Task prompt: Each line of the material should be set down exactly. Pictures are not part of the copy.

Input data:
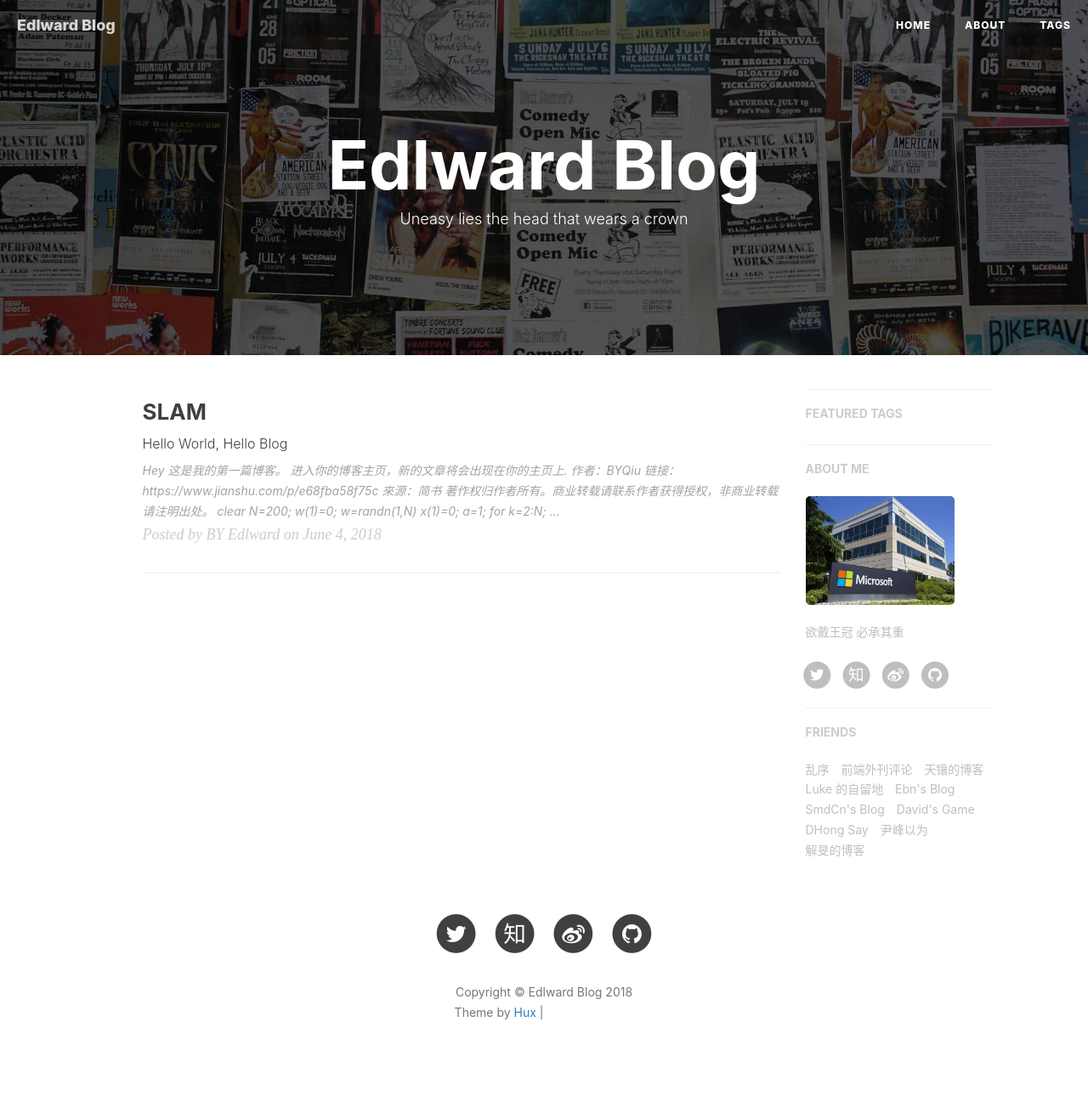
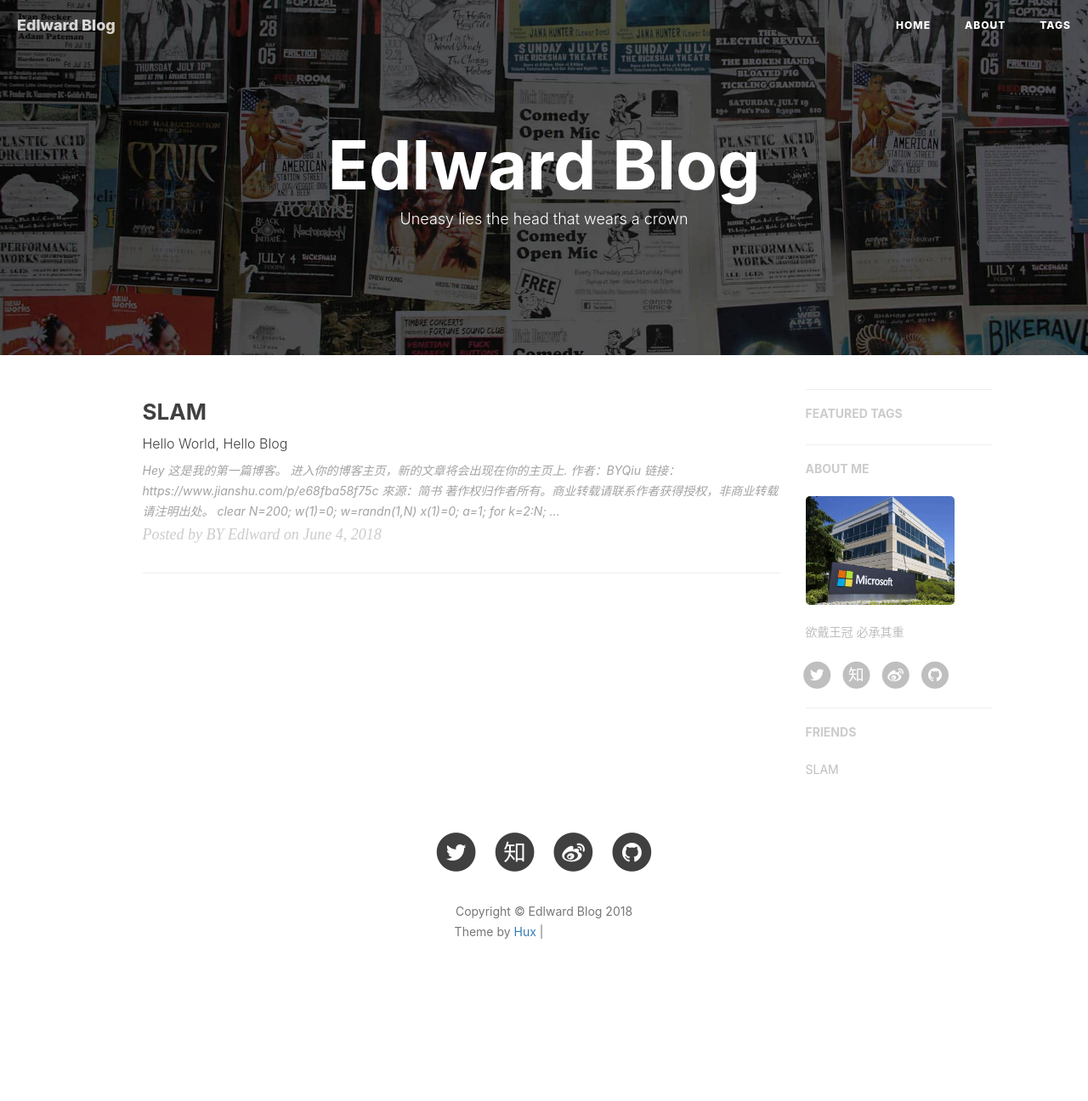
Before and after one commit to gary-robotics/dlward, a Jekyll site: the page built from index.html, in a window 1280 px wide. Shown: the whole page at 85% size. Built offline with Jekyll 4.4.1, drawn with Linux system fonts in a browser that asks for light colours; nearby versions of some CDN libraries; the list of posts is cut into pages by our own code; comment, search, counter and statistics services are not loaded; after the commit the page ends 1201 px from its top, so only the background shows below that; grey boxes are pictures that could not be loaded.

Commit message:
Update _config.yml

```diff
--- a/_config.yml
+++ b/_config.yml
@@ -3,8 +3,8 @@
 SEOTitle: Edlward的博客 | Hux Blog
 header-img: img/home-bg.jpg
 email: edlward@gmail.com
-description: "关于前端与设计、黑客与画家 | 黄玄，Web & Mobile Lover，Software Engineer，UX Designer | 这里是 @Hux黄玄 的个人博客，与你一起发现更大的世界。"
-keyword: "Edlward, Hux黄玄, Hux, 鬼栈, huxpro, @huxpro, 黄玄的博客, Hux Blog, 博客, 个人网站, 互联网, Web, JavaScript, 前端, 设计"
+description: "关于Edlward的个人博客，与你一起发现更大的世界。"
+keyword: "Edlward"
 url: "https://edlward.github.io"              # your host, for absolute URL
 baseurl: ""                             # for example, '/blog' if your blog hosted on 'host/blog'
 
@@ -90,34 +90,7 @@
     #     title: "Su",
     #     href: "http://su.gallery/"
     # },{
-        title: "乱序",
-        href: "http://mida.re/"
-    },{
-        title: "前端外刊评论",
-        href: "http://qianduan.guru/"
-    },{
-        title: "天镶的博客",
-        href: "http://lingyu.wang/"
-    },{
-        title: "Luke 的自留地",
-        href: "http://hmqk1995.github.io"
-    },{
-        title: "Ebn's Blog",
-        href: "http://ebnbin.com/"
-    },{
-        title: "SmdCn's Blog",
-        href: "http://blog.smdcn.net"
-    },{
-        title: "David's Game",
-        href: "https://www.ruoyaowu.com/"
-    },{
-        title: "DHong Say",
-        href: "http://dhong.co"
-    },{
-        title: "尹峰以为",
-        href: "http://ingf.github.io/"
-    },{
-        title: "解旻的博客",
-        href: "http://xieminis.me/"
+        title: "SLAM",
+        href: "https://blog.csdn.net/david_han008/article/details/53560736"
     }
 ]
```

Answer section:
Before and after one commit to gary-robotics/dlward, a Jekyll site: the page built from index.html, in a window 1280 px wide. Shown: the whole page at 85% size. Built offline with Jekyll 4.4.1, drawn with Linux system fonts in a browser that asks for light colours; nearby versions of some CDN libraries; the list of posts is cut into pages by our own code; comment, search, counter and statistics services are not loaded; after the commit the page ends 1201 px from its top, so only the background shows below that; grey boxes are pictures that could not be loaded.

Commit message:
Update _config.yml

```diff
--- a/_config.yml
+++ b/_config.yml
@@ -3,8 +3,8 @@
 SEOTitle: Edlward的博客 | Hux Blog
 header-img: img/home-bg.jpg
 email: edlward@gmail.com
-description: "关于前端与设计、黑客与画家 | 黄玄，Web & Mobile Lover，Software Engineer，UX Designer | 这里是 @Hux黄玄 的个人博客，与你一起发现更大的世界。"
-keyword: "Edlward, Hux黄玄, Hux, 鬼栈, huxpro, @huxpro, 黄玄的博客, Hux Blog, 博客, 个人网站, 互联网, Web, JavaScript, 前端, 设计"
+description: "关于Edlward的个人博客，与你一起发现更大的世界。"
+keyword: "Edlward"
 url: "https://edlward.github.io"              # your host, for absolute URL
 baseurl: ""                             # for example, '/blog' if your blog hosted on 'host/blog'
 
@@ -90,34 +90,7 @@
     #     title: "Su",
     #     href: "http://su.gallery/"
     # },{
-        title: "乱序",
-        href: "http://mida.re/"
-    },{
-        title: "前端外刊评论",
-        href: "http://qianduan.guru/"
-    },{
-        title: "天镶的博客",
-        href: "http://lingyu.wang/"
-    },{
-        title: "Luke 的自留地",
-        href: "http://hmqk1995.github.io"
-    },{
-        title: "Ebn's Blog",
-        href: "http://ebnbin.com/"
-    },{
-        title: "SmdCn's Blog",
-        href: "http://blog.smdcn.net"
-    },{
-        title: "David's Game",
-        href: "https://www.ruoyaowu.com/"
-    },{
-        title: "DHong Say",
-        href: "http://dhong.co"
-    },{
-        title: "尹峰以为",
-        href: "http://ingf.github.io/"
-    },{
-        title: "解旻的博客",
-        href: "http://xieminis.me/"
+        title: "SLAM",
+        href: "https://blog.csdn.net/david_han008/article/details/53560736"
     }
 ]
```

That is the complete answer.